What the task asks
Write only how many lines in this data include "text".

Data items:
********

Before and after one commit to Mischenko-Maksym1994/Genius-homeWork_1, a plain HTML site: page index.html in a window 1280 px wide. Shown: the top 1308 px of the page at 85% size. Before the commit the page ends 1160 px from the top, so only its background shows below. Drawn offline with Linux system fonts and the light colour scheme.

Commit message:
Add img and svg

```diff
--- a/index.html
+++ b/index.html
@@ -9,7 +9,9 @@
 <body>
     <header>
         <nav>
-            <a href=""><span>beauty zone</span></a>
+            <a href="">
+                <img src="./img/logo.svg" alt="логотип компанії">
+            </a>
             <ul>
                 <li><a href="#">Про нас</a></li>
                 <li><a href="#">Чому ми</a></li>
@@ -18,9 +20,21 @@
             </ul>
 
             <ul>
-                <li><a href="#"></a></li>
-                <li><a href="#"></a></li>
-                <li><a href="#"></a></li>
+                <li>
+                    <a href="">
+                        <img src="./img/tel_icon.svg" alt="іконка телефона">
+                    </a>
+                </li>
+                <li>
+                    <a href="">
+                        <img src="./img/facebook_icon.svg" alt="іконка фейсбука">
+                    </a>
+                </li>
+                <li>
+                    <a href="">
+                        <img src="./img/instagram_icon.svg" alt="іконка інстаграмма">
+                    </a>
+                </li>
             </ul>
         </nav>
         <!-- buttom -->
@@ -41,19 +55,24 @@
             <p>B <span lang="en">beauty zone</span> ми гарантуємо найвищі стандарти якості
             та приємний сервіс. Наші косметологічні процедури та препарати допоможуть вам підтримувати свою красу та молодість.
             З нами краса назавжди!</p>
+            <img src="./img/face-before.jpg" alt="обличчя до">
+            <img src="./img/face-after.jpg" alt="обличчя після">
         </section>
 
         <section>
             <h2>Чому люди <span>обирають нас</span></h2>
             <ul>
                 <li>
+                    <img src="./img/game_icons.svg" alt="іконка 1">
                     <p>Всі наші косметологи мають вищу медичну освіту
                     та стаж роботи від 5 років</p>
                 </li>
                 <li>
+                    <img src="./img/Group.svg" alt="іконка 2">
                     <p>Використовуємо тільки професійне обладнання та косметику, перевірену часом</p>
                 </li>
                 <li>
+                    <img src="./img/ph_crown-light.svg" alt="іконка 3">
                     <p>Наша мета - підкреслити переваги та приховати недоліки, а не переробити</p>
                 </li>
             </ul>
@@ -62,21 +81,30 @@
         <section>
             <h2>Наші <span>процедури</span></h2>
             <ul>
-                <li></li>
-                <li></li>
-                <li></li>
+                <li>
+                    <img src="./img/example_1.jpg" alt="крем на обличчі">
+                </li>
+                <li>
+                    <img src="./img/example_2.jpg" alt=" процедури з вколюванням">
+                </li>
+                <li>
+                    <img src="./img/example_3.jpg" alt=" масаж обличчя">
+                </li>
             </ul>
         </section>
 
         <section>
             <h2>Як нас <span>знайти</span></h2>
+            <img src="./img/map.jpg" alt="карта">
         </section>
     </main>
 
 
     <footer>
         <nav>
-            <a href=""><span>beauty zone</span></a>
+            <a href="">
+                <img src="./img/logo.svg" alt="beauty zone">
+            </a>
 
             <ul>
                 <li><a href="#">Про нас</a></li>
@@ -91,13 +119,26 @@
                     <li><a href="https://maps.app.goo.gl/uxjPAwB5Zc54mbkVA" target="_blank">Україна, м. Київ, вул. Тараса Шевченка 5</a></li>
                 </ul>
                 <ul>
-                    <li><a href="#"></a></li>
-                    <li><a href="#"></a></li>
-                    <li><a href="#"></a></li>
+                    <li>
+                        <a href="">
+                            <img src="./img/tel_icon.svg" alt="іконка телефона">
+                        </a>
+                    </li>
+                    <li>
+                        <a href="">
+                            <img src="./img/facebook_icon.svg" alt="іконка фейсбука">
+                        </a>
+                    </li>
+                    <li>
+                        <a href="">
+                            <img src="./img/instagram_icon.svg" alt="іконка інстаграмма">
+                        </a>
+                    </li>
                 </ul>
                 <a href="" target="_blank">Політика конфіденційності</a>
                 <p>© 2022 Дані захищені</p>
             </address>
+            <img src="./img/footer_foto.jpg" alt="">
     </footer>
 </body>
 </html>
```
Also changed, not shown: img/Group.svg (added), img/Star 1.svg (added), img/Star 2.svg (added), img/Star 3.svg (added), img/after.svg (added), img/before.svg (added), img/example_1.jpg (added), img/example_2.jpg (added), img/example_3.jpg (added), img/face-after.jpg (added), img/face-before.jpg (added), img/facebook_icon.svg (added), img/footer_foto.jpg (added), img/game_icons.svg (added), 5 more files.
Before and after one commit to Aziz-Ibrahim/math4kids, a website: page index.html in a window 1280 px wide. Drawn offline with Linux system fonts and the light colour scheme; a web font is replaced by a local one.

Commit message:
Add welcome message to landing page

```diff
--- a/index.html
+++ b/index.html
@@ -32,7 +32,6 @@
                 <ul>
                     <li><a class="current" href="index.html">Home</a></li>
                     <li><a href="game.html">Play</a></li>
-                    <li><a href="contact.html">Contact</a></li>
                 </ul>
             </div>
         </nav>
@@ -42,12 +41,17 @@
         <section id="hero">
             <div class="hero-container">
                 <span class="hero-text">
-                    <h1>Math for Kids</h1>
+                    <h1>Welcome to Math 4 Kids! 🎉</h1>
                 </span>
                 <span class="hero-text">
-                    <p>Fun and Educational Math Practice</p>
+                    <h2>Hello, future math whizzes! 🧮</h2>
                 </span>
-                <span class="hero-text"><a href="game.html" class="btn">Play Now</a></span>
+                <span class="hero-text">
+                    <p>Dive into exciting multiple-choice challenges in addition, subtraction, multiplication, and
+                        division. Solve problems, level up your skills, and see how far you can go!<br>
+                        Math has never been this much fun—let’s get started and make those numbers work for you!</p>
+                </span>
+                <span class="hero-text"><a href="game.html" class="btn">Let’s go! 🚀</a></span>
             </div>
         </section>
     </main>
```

********

Answer for the task
5